According to UNESCO, many in the population have begun to migrate to larger cities or to the United States. As a result, a sizable portion of the local economy consists of money transferred locally from abroad. That said, recently many sustainable agricultural production (primarily fruit) and ecotourism projects have had success in the region.
Sierra de Huautla was declared a Biosphere Reserve on September 8, 1999, and formally inaugurated as part of Mexico’s “El Hombre y la Biosfera” (Man and Biosphere) program in 2006. That same year, it was designated as a UNESCO World Biosphere Reserve.
Sierra de Huautla offers a variety of outdoor activities for tourists, including camping, bird and mammal observation, swimming, mountain biking, horseback riding, wilderness photography, boat rides, and rappelling. Guided tours are available upon arrival at the park.
The trails in Sierra de Huautla are generally quite rugged and often fairly untracked, so guides are recommended. One of the most popular day trips involves trekking up to the summit of La Piedra Desbarrancada, where visitors can get a superb view of the El Limón valley. However, organizing logistics for visiting the reserve can be challenging, so hiring a local guide is often the best choice.
Looking for a place to stay near Sierra de Huautla? Here are some of the best cities and towns to check out:
Mexico City is the capital and largest city in Mexico as well as the largest city in North America by population, with nearly nine million residents. The city is one of the most important financial and cultural centers in the world and it has a metropolitan area housing over 21.3 million people, which makes it the second-largest in the Western Hemisphere, behind São Paulo in Brazil.
Mexico City has a long and storied history that dates back at least as far as the 1300s (it was once the Aztec capital Tenochtitlán). To this day, it serves a vital role as a transportation hub for the country, as it is home to Mexico City International Airport, the busiest in Latin America.
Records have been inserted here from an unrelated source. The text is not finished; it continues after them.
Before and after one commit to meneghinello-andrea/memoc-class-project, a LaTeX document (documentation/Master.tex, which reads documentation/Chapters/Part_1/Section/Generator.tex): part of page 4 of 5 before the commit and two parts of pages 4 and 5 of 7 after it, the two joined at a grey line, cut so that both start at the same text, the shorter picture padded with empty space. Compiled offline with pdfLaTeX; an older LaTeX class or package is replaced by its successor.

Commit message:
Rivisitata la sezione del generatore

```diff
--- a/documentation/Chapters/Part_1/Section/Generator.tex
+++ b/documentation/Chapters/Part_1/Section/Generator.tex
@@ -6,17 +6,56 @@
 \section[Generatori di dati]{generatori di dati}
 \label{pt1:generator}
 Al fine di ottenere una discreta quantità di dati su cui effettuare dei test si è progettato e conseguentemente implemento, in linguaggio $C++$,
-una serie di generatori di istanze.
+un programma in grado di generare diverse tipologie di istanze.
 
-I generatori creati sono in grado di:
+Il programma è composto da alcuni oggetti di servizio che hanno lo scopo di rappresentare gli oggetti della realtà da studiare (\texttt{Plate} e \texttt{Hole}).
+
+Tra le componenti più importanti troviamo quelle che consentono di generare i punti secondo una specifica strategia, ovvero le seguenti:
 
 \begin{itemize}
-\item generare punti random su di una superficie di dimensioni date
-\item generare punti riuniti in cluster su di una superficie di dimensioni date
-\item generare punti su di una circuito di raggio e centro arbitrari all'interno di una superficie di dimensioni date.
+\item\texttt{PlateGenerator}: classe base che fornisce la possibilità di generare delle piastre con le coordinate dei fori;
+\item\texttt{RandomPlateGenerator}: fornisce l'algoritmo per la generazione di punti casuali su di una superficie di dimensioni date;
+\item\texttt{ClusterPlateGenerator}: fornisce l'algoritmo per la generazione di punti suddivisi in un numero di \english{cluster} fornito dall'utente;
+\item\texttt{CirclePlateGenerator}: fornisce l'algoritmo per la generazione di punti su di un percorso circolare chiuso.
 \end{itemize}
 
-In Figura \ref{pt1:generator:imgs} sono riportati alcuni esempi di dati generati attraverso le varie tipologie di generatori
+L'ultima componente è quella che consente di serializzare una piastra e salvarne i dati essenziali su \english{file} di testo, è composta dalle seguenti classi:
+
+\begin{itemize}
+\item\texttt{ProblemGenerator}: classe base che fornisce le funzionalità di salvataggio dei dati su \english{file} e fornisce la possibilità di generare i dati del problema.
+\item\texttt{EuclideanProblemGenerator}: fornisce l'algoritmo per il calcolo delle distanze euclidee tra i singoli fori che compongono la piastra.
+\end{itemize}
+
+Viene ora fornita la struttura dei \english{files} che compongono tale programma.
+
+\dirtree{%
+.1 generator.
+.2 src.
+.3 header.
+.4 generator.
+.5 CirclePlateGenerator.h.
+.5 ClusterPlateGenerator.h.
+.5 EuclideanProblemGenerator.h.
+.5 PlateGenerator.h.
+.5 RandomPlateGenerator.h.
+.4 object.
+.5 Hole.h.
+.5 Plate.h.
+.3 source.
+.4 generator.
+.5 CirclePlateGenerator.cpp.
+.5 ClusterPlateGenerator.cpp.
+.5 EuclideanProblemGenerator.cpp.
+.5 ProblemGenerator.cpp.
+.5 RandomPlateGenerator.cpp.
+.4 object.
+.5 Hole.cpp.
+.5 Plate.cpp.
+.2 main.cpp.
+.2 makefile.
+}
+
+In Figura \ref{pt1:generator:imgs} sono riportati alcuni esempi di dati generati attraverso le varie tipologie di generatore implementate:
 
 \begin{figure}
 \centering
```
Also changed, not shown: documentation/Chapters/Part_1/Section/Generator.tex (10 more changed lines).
Cuernavaca, the capital of Morelos, is located halfway between Mexico City and Sierra de Huautla (50 km/31 miles), to the south of the Tepozteco Mountains. Though Mexico City isn’t all that far from the park, Cuernavaca is the closest major city to the reserve, thanks to its population of about 366,000 people.
The city is home to a historic colonial center that features sites such as the sixteenth-century Palace of Cortés, the former home of famed Spanish conquistador Hernán Cortés. The palace is now a history museum, featuring a vast array of murals from legendary Mexican painter Diego Rivera.
Located to the southwest of the palace is the Cuernavaca Cathedral, a sixteenth-century walled monastery complex, which houses a historic mural depicting the martyrdom of Philip of Jesus, Mexico’s first saint, alongside 25 other Christian missionaries in Japan in 1597 during the Warring States Period. The mural spans 400 square meters (4,300 sq. ft) of the interior walls of the cathedral.
Guerrero’s Taxco is another relatively large township, that’s located due west of the park. The town, which houses a population of about 98,000 people, is known for its silver jewelry production and historic Spanish colonial buildings.
Plaza Borda, the main square, houses a famous eighteenth-century church, the Santa Prisca, which features a rose-colored facade and stone towers. The town’s cultural center, Casa Borda, is home to a number of works from local artists, in addition to hosting theatrical and musical events.
Limited primitive camping options are available inside the park, but restrictions vary based on the season. Some of the small townships inside Sierra de Huautla also house homestays through platforms such as Airbnb, but most tourists opt to stay outside the park in cities like Cuernavaca, due to the limited infrastructure in the small villages of Sierra de Huautla, and the park’s relatively close distance to Mexico City.